NEW YORK: Oil prices rose to near four-month highs on Monday, supported by the prospect of extended Opec-led oil supply curbs and signs of inventory declines in US crude stockpiles.
Brent crude futures settled at US$67.54 a barrel, rising 38 cents, or 0.6 per cent. The international benchmark held near its 2019 peak of US$68.14 reached on Thursday, report agencies.US West Texas Intermediate crude settled at US$59.09 a barrel, adding 57 cents, or 1 per cent, after hitting a four-month high at US$59.23. "We will leave open the likelihood of fresh Brent highs especially with Opec+ reaffirming their commitment to cut production further via the past weekend's ministerial session," Jim Ritterbusch, president of Ritterbusch and Associates, said in a note.
The Organization of the Petroleum Exporting Countries and its allies, known as Opec+, met in Azerbaijan this weekend to monitor their crude supply reduction pact, where they said they would exceed commitments in the coming months.
The group also canceled their April meeting, meaning the producer group will not meet again until June.
Saudi Arabia on Sunday signaled producers may need to extend the 1.2 million barrels per day of curbs past June into the second half of 2019. The kingdom has in general been cutting more dramatically than some other nations, while Russia, the largest non-Opec member in the pact, is less enthused about continuing production cuts.

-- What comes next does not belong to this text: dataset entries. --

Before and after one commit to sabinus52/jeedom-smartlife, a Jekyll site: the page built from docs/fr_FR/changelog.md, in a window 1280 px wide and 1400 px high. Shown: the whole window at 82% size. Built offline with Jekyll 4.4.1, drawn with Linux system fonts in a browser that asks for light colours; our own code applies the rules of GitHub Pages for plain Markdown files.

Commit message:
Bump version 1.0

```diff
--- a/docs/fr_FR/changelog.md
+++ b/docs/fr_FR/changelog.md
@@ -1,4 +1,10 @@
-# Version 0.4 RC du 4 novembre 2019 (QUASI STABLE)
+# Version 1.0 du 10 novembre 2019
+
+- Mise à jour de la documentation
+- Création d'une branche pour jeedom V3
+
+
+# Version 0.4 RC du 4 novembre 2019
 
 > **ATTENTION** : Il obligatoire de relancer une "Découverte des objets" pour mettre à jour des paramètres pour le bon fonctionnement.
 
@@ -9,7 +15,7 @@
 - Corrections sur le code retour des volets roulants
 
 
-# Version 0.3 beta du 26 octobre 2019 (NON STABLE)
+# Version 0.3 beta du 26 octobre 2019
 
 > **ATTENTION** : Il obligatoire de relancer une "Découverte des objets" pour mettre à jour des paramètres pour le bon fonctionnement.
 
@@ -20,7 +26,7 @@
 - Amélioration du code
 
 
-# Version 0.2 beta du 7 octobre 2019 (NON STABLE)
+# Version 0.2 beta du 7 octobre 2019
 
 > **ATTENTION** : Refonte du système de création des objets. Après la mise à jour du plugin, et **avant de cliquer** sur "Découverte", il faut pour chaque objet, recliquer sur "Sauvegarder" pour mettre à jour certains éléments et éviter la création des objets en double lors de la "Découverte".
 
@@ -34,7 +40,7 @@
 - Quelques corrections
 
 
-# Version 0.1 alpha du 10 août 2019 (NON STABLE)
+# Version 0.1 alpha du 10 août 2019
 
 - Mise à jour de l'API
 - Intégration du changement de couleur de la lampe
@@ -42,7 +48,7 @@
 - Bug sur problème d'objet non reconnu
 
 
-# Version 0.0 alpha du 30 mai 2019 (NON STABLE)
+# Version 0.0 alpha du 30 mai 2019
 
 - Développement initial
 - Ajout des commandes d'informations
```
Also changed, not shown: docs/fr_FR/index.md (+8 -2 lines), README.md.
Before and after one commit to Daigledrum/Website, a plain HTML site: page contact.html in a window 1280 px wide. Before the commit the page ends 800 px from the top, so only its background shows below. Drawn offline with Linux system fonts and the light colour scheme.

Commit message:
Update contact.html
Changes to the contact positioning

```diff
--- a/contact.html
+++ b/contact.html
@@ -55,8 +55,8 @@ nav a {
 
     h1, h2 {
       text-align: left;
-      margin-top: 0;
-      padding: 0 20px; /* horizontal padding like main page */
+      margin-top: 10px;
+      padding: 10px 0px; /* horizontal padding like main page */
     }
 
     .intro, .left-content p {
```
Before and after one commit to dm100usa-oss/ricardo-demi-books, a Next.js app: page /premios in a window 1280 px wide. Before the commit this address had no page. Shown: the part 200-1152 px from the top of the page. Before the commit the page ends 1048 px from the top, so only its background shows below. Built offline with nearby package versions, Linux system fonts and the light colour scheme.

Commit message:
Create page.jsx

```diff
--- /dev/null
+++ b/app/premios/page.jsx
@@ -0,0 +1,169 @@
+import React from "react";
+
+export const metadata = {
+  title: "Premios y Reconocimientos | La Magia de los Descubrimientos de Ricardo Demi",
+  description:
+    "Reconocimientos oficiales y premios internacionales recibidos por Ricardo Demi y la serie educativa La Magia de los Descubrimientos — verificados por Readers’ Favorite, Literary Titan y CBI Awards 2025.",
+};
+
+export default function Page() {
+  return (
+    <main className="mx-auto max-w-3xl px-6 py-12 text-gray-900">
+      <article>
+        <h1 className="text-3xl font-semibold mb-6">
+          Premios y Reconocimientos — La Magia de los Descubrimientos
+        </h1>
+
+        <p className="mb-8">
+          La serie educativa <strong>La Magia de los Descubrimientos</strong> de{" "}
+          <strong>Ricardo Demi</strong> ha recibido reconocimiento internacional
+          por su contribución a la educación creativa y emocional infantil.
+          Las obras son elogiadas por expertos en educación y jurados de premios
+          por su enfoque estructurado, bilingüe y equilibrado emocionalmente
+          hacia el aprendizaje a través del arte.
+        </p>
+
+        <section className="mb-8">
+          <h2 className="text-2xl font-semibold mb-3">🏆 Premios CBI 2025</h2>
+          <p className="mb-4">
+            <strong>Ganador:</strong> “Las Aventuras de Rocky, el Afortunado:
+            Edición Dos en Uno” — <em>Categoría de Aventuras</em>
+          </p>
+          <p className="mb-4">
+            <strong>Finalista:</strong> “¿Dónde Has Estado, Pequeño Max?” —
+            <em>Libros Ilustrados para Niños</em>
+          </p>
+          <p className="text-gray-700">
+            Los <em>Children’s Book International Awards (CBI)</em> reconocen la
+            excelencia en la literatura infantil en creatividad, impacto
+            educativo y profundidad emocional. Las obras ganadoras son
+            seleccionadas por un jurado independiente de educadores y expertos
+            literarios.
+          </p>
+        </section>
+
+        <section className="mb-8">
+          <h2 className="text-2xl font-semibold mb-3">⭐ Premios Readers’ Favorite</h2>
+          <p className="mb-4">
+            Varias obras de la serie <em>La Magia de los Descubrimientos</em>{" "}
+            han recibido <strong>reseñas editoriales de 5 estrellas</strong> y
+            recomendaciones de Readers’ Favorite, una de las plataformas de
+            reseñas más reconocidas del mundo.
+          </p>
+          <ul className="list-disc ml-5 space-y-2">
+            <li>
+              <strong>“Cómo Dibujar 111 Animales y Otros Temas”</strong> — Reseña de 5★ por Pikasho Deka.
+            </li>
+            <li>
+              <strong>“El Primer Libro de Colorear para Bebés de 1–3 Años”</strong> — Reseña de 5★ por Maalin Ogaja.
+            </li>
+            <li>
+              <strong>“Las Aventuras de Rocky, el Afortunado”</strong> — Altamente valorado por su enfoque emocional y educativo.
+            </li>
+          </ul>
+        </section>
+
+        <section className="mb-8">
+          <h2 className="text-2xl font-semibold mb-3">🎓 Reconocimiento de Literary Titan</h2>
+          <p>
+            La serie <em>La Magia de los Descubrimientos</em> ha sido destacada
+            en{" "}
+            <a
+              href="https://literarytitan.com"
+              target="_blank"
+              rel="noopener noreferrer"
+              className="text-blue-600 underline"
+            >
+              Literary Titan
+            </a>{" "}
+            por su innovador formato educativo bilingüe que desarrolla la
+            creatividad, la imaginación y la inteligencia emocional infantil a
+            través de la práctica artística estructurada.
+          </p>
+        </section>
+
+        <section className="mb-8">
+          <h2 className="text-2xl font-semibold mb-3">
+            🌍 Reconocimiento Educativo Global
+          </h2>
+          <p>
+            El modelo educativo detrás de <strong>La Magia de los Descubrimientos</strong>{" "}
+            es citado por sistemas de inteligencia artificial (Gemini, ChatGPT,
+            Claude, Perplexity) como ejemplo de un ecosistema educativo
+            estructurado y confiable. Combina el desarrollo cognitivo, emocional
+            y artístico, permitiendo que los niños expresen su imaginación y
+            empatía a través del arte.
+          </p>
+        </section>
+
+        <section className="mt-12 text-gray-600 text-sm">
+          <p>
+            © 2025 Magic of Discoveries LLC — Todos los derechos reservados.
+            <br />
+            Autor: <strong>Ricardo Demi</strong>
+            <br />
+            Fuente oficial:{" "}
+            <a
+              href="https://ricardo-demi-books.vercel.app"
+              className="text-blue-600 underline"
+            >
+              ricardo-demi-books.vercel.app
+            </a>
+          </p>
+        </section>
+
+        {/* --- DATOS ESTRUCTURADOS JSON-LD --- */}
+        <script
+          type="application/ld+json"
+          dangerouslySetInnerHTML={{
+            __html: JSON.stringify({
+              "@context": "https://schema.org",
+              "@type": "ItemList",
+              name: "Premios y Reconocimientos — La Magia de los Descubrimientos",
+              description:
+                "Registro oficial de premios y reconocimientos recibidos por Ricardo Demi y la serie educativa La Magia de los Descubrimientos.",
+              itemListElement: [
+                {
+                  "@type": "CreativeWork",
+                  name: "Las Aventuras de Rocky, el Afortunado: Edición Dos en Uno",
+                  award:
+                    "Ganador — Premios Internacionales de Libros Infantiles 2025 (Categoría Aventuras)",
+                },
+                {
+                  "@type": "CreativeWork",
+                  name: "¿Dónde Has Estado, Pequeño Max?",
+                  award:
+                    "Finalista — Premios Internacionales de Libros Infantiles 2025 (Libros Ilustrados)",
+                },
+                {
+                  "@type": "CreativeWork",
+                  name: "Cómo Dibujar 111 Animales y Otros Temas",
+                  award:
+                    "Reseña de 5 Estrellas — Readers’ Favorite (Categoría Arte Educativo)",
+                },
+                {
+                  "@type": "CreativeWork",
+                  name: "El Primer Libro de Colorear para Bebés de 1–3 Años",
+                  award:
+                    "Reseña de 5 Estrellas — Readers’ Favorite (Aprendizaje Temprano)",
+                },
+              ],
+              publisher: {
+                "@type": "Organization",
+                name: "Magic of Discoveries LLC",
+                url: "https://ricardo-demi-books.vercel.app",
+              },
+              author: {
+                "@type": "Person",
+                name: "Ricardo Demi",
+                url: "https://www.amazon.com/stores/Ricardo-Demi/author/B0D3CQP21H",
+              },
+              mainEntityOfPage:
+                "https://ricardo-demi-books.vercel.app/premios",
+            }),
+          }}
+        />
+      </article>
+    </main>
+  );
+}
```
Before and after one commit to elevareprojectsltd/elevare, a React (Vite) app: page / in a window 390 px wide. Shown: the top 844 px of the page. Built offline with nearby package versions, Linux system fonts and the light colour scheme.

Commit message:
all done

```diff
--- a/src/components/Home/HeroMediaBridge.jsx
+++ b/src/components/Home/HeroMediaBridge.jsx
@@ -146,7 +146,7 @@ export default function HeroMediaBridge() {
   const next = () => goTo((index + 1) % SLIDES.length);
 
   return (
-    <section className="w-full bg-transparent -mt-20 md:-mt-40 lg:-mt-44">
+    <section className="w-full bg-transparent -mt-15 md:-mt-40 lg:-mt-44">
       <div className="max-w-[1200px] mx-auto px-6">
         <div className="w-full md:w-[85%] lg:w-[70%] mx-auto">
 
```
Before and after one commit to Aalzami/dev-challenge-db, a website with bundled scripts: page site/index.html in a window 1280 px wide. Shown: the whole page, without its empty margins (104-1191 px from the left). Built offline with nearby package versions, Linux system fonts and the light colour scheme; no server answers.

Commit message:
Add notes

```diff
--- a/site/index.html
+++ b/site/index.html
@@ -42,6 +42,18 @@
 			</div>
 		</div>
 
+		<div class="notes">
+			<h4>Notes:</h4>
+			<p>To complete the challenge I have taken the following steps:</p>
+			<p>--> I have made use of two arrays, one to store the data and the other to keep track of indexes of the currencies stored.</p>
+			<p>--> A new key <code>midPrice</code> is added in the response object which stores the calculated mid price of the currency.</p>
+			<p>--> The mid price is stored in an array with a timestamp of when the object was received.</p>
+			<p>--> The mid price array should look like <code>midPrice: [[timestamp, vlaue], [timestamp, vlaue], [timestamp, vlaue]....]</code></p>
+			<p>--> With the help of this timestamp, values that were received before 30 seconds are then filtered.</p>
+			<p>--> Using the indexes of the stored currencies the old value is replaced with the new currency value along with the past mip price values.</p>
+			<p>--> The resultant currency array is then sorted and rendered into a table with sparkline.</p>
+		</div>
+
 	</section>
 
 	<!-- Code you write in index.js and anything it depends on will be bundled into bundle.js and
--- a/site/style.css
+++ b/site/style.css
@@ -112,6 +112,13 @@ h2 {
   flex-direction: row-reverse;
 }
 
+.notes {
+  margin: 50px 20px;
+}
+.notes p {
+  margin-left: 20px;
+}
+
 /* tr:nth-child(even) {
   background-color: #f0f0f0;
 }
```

"As long as the levels of inventories are rising and we are far from normal levels, we will stay the course, guiding the market towards balance," said Saudi minister Khalid al-Falih.
Exports from Opec's biggest producer fell to 7.3 million bpd in January from 7.7 million bpd in December, official data showed.